Data in a Downturn
A return to boring
Say what you want about the data space but it is never boring. Or at least it hasn’t been boring lately.
I remember how very green I was when I joined my first data team. Excited to be given the opportunity because… well it was boring and no one else wanted that job. These were the days when the scope of data teams was minimal, before data scientists were called the sexiest job of the 21st century. I remember reading that headline at the time and feeling confused. My day to day responsibilities were decidedly not sexy. Our main responsibility was to ensure everything ran in a predictable fashion with as little excitement as possible. But that was over a decade ago! Jumping forward to the end of 2022 I had almost forgotten those unsexy times.
The last few months have been tough for tech. Luckily data teams have not been hit too hard (based on my entirely anecdotal evidence). But I can’t say the same about the data stack. Teams are abandoning many of the tools they had added. We have all found out the complexity of the modern data stack does not mirror the maturity of the business or the number or people on the team, as much as it reflects the economy.

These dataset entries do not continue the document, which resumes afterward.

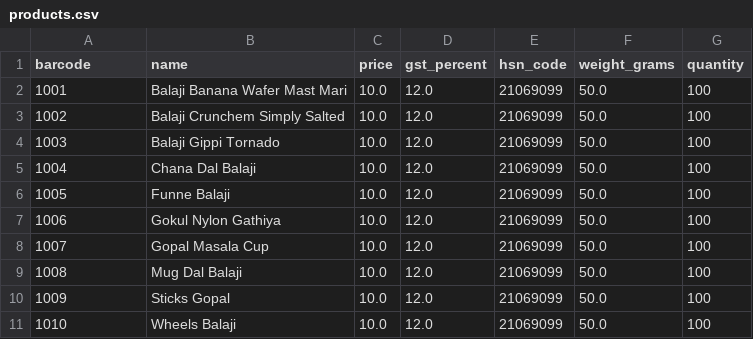
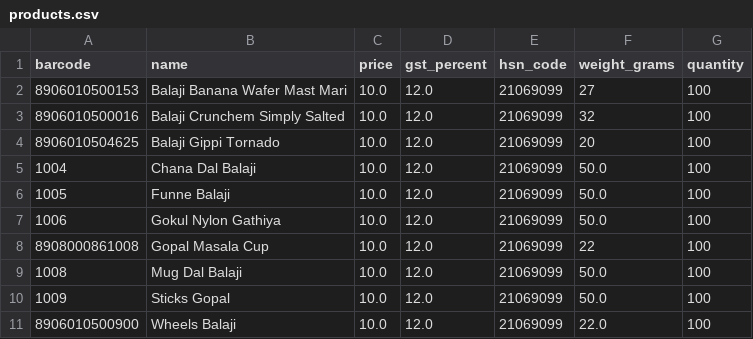
Before and after one commit to rudrabagariya/SSIP, a CSV file: products.csv, drawn as a sheet.

Commit message:
Fix visual failure message, update products.csv, and fix cart item images

```diff
--- a/products.csv
+++ b/products.csv
@@ -1,5 +1,5 @@
 barcode,name,price,gst_percent,hsn_code,weight_grams,quantity
-1001,Balaji Banana Wafer Mast Mari,10.0,12.0,21069099,50.0,100
-1002,Balaji Crunchem Simply Salted,10.0,12.0,21069099,50.0,100
-1003,Balaji Gippi Tornado,10.0,12.0,21069099,50.0,100
+8906010500153,Balaji Banana Wafer Mast Mari,10.0,12.0,21069099,27,100
+8906010500016,Balaji Crunchem Simply Salted,10.0,12.0,21069099,32,100
+8906010504625,Balaji Gippi Tornado,10.0,12.0,21069099,20,100
 1004,Chana Dal Balaji,10.0,12.0,21069099,50.0,100
@@ -7,5 +7,5 @@ barcode,name,price,gst_percent,hsn_code,weight_grams,quantity
 1006,Gokul Nylon Gathiya,10.0,12.0,21069099,50.0,100
-1007,Gopal Masala Cup,10.0,12.0,21069099,50.0,100
+8908000861008,Gopal Masala Cup,10.0,12.0,21069099,22,100
 1008,Mug Dal Balaji,10.0,12.0,21069099,50.0,100
 1009,Sticks Gopal,10.0,12.0,21069099,50.0,100
-1010,Wheels Balaji,10.0,12.0,21069099,50.0,100
+8906010500900,Wheels Balaji,10.0,12.0,21069099,22.0,100
```
Also changed, not shown: 7 other files.
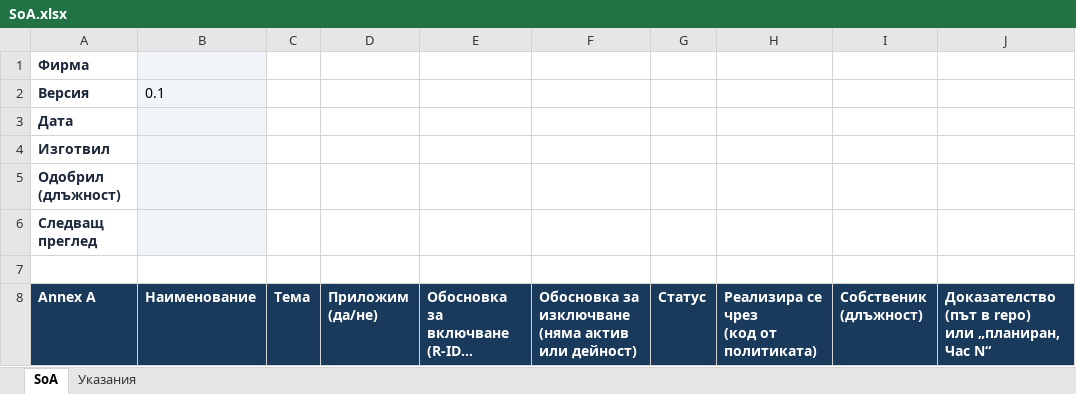
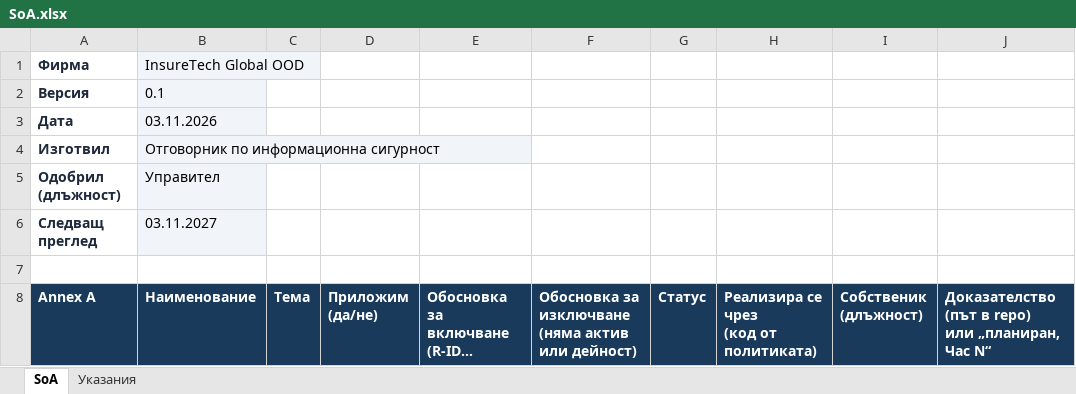
Before and after one commit to MayaKKoleva/NIS-Maya-Koleva, an Excel workbook: Artifacts/s06-soa-procedura/SoA.xlsx, sheet SoA, drawn as a sheet; only a part is shown; long unchanged cells end in …; values as stored, in another font and other column widths than the file's, no borders; the diff covers the shown part only; the diff names each change by its address in the sheet, - before the commit and + after, or states it on an @@ line.

```diff
--- a/Artifacts/s06-soa-procedura/SoA.xlsx (sheet SoA)
+++ b/Artifacts/s06-soa-procedura/SoA.xlsx (sheet SoA)
-B1: (empty)
+B1: InsureTech Global OOD
-B3: (empty)
+B3: 03.11.2026
-B4: (empty)
+B4: Отговорник по информационна сигурност
-B5: (empty)
+B5: Управител
-B6: (empty)
+B6: 03.11.2027
```
Also changed, not shown: 549 edited cells elsewhere in this sheet, Artifacts/s04-risk/Рискове.xlsx, 4 other files.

From my conversations, it is interesting to see what tools have been making the cut. High level it seems it has been a lot of last in, first out. Not many people are giving up on their data warehouse, orchestration or ETL (turns out databases are recession-proof). But some of the new tools have been sidelined or put on pause.
There are a few reasons some tools have not been able to differentiate themselves from critical components. First of all, the closer you get to the datastore, the harder it is to pivot. Once companies get their data in one place, they generally don’t like to move it somewhere else unless they have a very good reason. Even moving to similar technologies risks unintended changes and cascading issues that can add months of development time.
Databases are still the bread and butter of the data stack which everything else revolves around. It follows that there is a lot less need for data metadata analysis tooling without an actual database to point it at.
Also, data teams, not surprisingly, have a better understanding of the systems they have been dealing with for most of their careers. dbt’s biggest contribution to the community was not an overly elegant framework but a common language for people on small teams to communicate with other data folks working on similar projects. Everyone working in the industry before dbt had built their own version of it or tried to build one. They were rarely that successful but analysts at least understood what they were trying to accomplish.
As the original responsibilities of data teams became “solve problems”, the community moved onto other challenges especially as it became more insular. But here it became a little bit tricker. What should come next? Do you build a feature store? (I don’t mean to pick on this one example) There are many legitimate use cases for a feature store but not as many smaller data teams have experience building one or needing one. Luckily there were a growing number of offerings allowing you to jumpstart that journey. But jumping into the deep end of a complex project with a complex solution does not solve much of anything. Yes it makes things easier to get started but it quickly showcases the deficiencies of data teams.
A recent trait of the data community is to put a new name to an existing software practice and proclaim something new has just been discovered. As the goals of data applications became more ambitious and their scope expanded, there were more needs to support. For example, you now need someone or some tool to help with safe and consistent deployment. You might be thinking DevOps would fill that role but that would be wrong. The correct answer is you need DataOps… or MLOps… or AIOps… the point is it never existed before and it was up to the data team to develop this competency.
The increase in specialization in data teams while ignoring expertise from existing, non-data, teams led to more and more pressure to layer in new increasingly specific tooling. At its worst, data teams would just build parallel engineering orgs. This could help the agility of pure data applications but started to betray the goal of more complicated applications.
In a lot of ways, the new tools added to the data stack were an excuse to not communicate outside of data. Data teams have always had an inconsistent home. Is it in Product, Eng, DevOps? But ambiguity is not a reason to start doubling up on responsibilities and tools. The truth is if you treat data applications as entirely separate from engineering applications on the critical path, those data applications will never be trusted outside of data.
Building any level of trust means going beyond yourself. It may mean holding the data team to some of the standards of engineering and not just doing everything that makes the data team feel the most comfortable. Not every member of the team needs to become a software engineer but it would be good to try and learn some SWE habits. One of which is the importance of working within parameters. You may not always make the perfect decision but you need to know enough to not paint yourself into a corner. Part of maintaining a system means you can’t rewrite it whenever you hit a wall.
So what will the next year look like in data tools? I think we are going to go back to behaving like boring practitioners who work with confines. We may have to use tools not entirely catered to us. There will still be analytics tools but I think they will behave in ways that are recognizable to both data and engineering teams. This will allow a number of applications to be built on top of them and help break down silos.
We should encourage looking across teams to see what we can leverage. We can also try to return the favor. On data teams, I have often found the most successful tools draw interest from outside of data. When rolling out orchestration it was not over when analytics jobs had been migrated but when engineers started to move their own jobs onto it. When data applications start to resemble any other application, you can build some really interesting things and some things you didn’t intend at the beginning. You may also find that when something has the approval of the entire organization, it is much harder to cut when times get tough.
This is essay #1 in the DPE Symposium on Is the Orchestrator Dead or Alive?